Thursday, June 30, 2011
1. What worked? What would you celebrate?
We got 10 or 12 faculty together for 10 weeks talking about teaching. That is a real achievement. I am motivated to know that so many others are interested in trying new ways of teaching and getting students engaged with something, anything.
The goal of defining the basic structure was successful. The group has a structure that will allow the sustain cohort to move forward. Scheduling has agreed to the scheduling challenge – no small miracle. Most of the departments have agreed as well.
2. What is missing or yet to be done in order for the 100-student freshman initiative to be successful?
The details. How will the different courses use the common time? How exactly will the different courses interact to create a better more integrated learning environment? How will courses incorporate the projects? I really wish the group had been able to talk more about the details of teaching together and interacting with the projects. I think it is important, and I would like to hear ideas about how to make it work. I’m sorry I am going to miss the conversation.

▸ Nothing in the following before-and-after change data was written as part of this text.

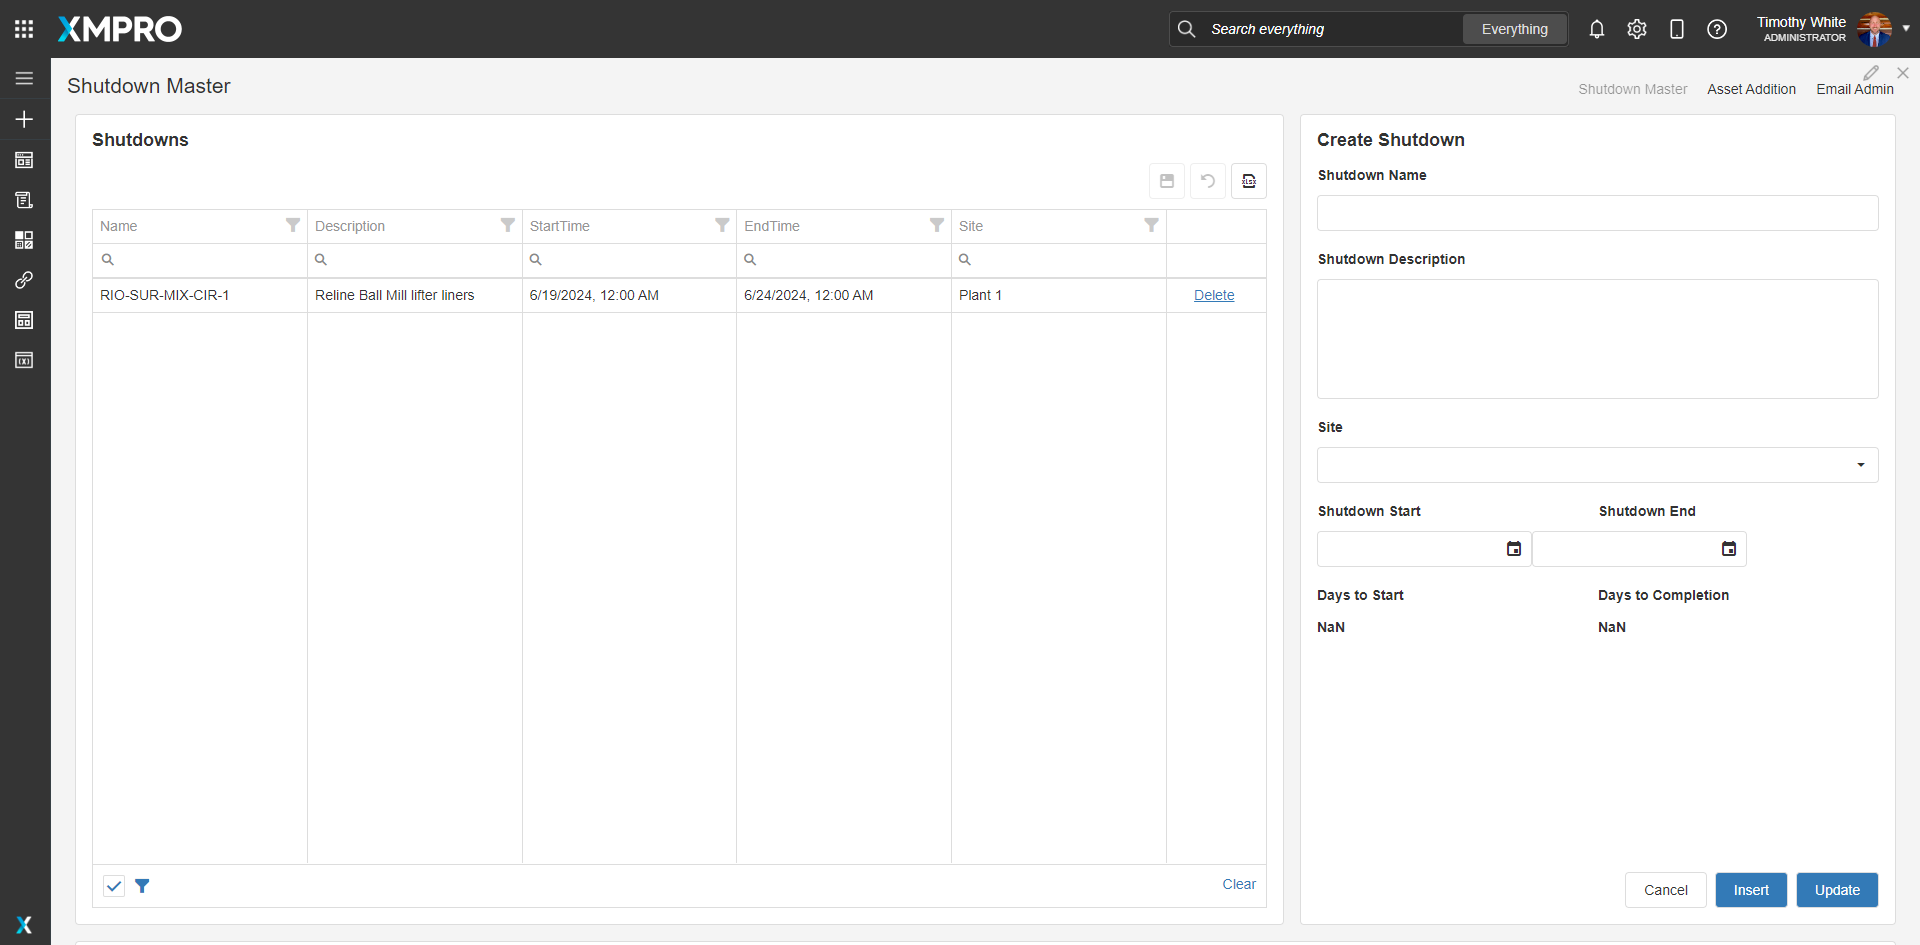
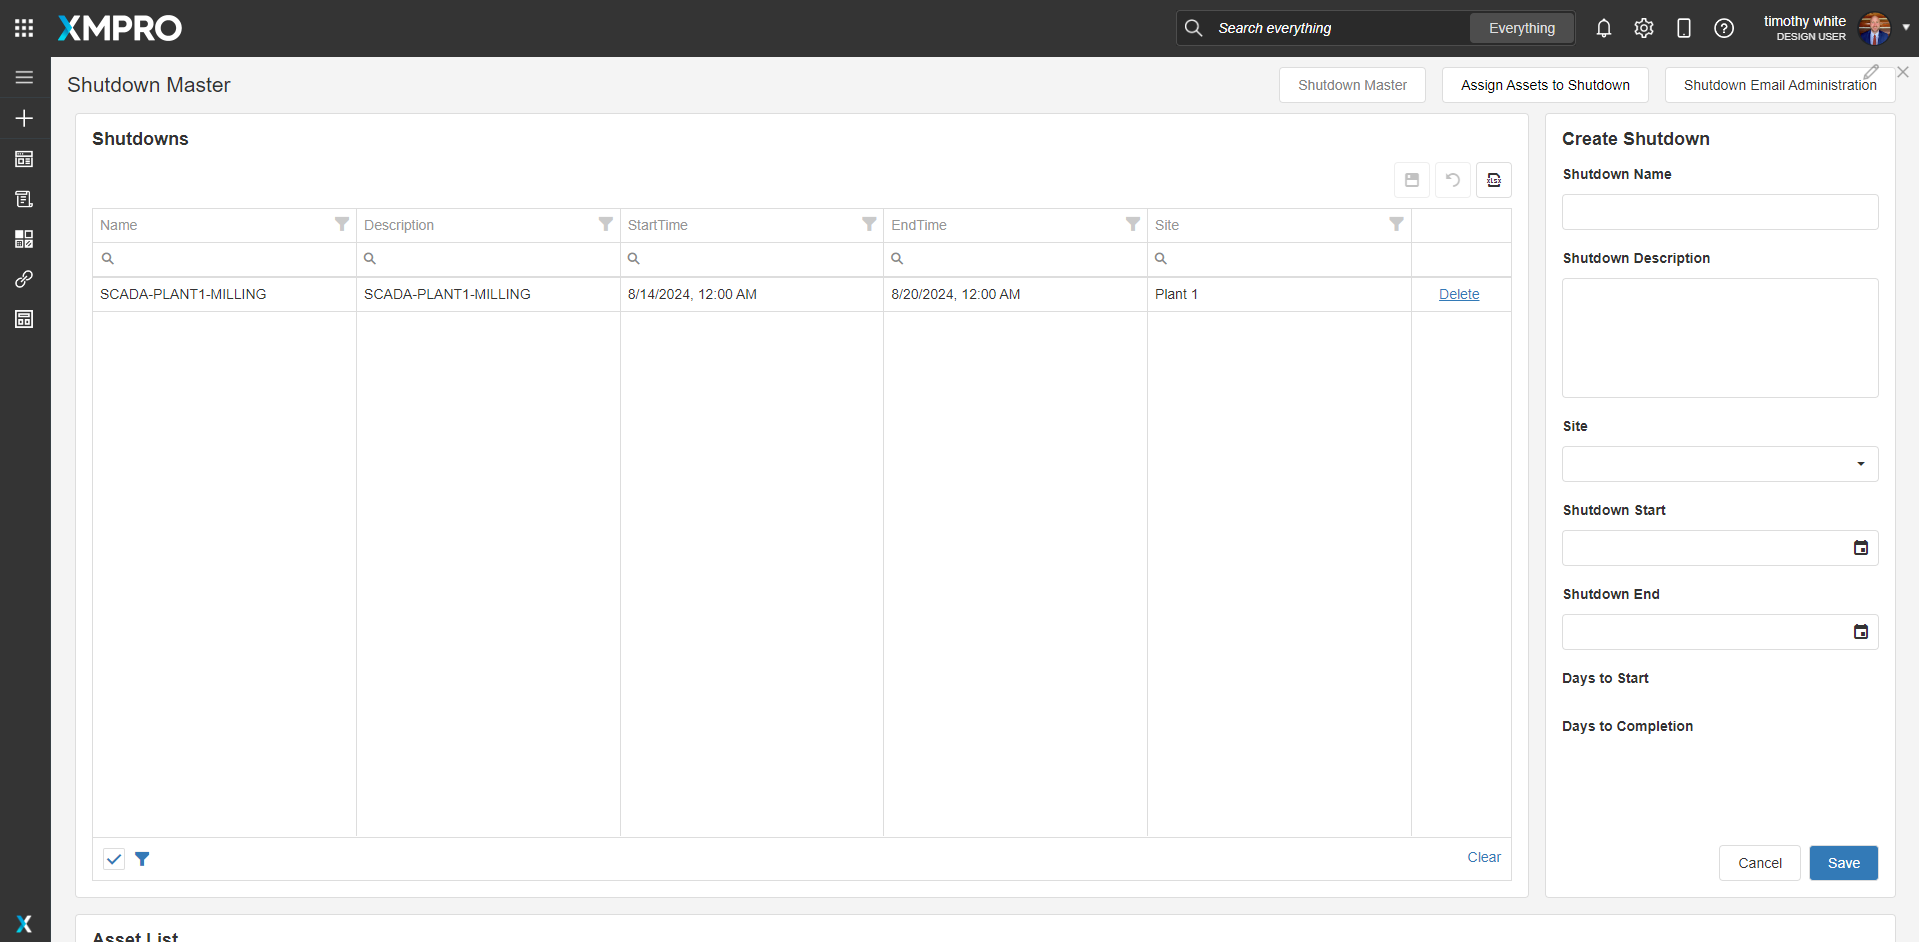
modified:   docs/assets/images/blueprints/general-shutdown-stoppage/ad01.png 	modified:   docs/assets/images/blueprints/general-shutdown-stoppage/ad02.png 	modified:   docs/assets/images/blueprints/general-shutdown-stoppage/ad03.png 	modified:   docs/assets/images/blueprints/general-shutdown-stoppag

diff --git a/docs/collections/_blueprints/general-shutdown-stoppage.md b/docs/collections/_blueprints/general-shutdown-stoppage.md
@@ -43,12 +43,12 @@ This blueprint enables users to create a Shutdown Master and assign assets to sp
 
 <div class="inline_image">{% include framework/shortcodes/image.html src="/assets/images/blueprints/general-shutdown-stoppage/ad04.png" %}</div>
 
-This page allows the user to create/eidt shutdowns and add details such as Start/End Date. It contains a grid that displays all the assets associated with an individual shutdown.
+This page allows the user to create/edit shutdowns and add details such as Start/End Date. It also contains a grid at the bottom of the page that displays all the assets associated with an individual shutdown.
 
 ### Assign Assets to Shutdown
 <div class="inline_image"  >{% include framework/shortcodes/image.html src="/assets/images/blueprints/general-shutdown-stoppage/ad02.png" %}</div>
 
-This page assigns assets to shutdowns by selecting a shutdown from a dropdown menu the assign assets to the shutdown and save. The "Previously Selected" column shows the assets that are already assigned to a shutdown if any exist.
+This page assigns assets to shutdowns by selecting a shutdown from a dropdown menu the assign assets to the shutdown and save. The "Asigned to Shutdown?" column shows the assets that are already assigned to the selected shutdown if any exist.
 
 ### Subcribe to Email Alerts
 <div class="inline_image">{% include framework/shortcodes/image.html src="/assets/images/blueprints/general-shutdown-stoppage/ad03.png" %}</div>
@@ -72,7 +72,8 @@ Ensure the following variables are available to be used:
 
 ### 3. Import the Data Stream
 - This Data Stream performs two functions: activating and deactivating Assets in the Asset Master and generating email alerts for start/stop based on the Email Administration Page
-- As the solution stands, the Data Stream will notify users subscribed to a site of any shutdown in that Site Hierarchy 2 days prior two start and 2 days prior to end 
+- As the solution stands, the Data Stream will notify users subscribed to a site of any shutdown in that Site Hierarchy 2 days prior two start and 2 days prior to end
+- The site administrator will need to have an available SMTP server set up, to take advantge of automatic email capabilities within the Data Stream 
 
 ### 4. Import the Applications
 
@@ -81,4 +82,3 @@ Ensure the following variables are available to be used:
 - Ensure the App Data connection properties are configured and valid
 - Save the application
 - Publish the application
-- Ensure there is data in the application

diff --git a/docs/collections/_posts/2024-08-19-blueprint-general-shutdown-stoppage.md b/docs/collections/_posts/2024-08-19-blueprint-general-shutdown-stoppage.md
@@ -1,0 +1,22 @@
+---
+layout: post
+title: "Shutdown Master"
+date: 2024-08-19
+categories: ["Data Capture", "Light Theme"]
+description: "A Shutdown Asset Assignment and Notification Application that allows the user to pause alert generation for specific assets during shutdown and subscribe to alerts for shutdown start and end."
+contributor: "XMPro"
+role: "Blueprint"
+thumbnail: "/assets/images/blueprints/general-shutdown-stoppage/ad01.png"
+image: "/assets/images/blueprints/general-shutdown-stoppage/ad01.png"
+gallery:
+  - image: "/assets/images/blueprints/general-shutdown-stoppage/ad01.png"
+    caption: "<strong>Above:</strong> Application View 01"
+  - image: "/assets/images/blueprints/general-shutdown-stoppage/ad02.png"
+    caption: "<strong>Above:</strong> Application View 02"
+  - image: "/assets/images/blueprints/general-shutdown-stoppage/ad03.png"
+    caption: "<strong>Above:</strong> Application View 03"
+
+
+---
+
+View more information and how to import by <strong>[Clicking Here]({{ site.url }}/blueprints/general-shutdown-stoppage/)</strong>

3. What are your reflections on our last day's conversation?
We tried to do three things this quarter: develop a structure that would house collaborative and project based learning, determine what it means to teach collaboratively and to teach with projects, and to convince people that these new methods are worth doing. The first and second goals I understood from the beginning. Until our last conversation, I didn’t realize how much “convincing” had been a part of our discussion. The clues were there at the beginning, but I didn’t understand them at the time. Our discussions were frustrating at times. I didn’t feel like we were solving the structure problem, and I didn’t feel like we were determining how the different disciplines were going to work together or interact with the project. In retrospect, I think this is because the convincing goal was running interference and adding confusion to the conversation.
4. What did you learn? Was there anything valuable?
We are always taught that it is important to know what people want, but the lesson I am walking away with is that it may be more important to know what they fear. After our last conversation, it felt like much of the conversation had remained under the surface. I can see that it is important find some way of bring the unstated fears and desires into the conversation or else you will have a different conversation. I don’t know how to do this, but I can see that it is important.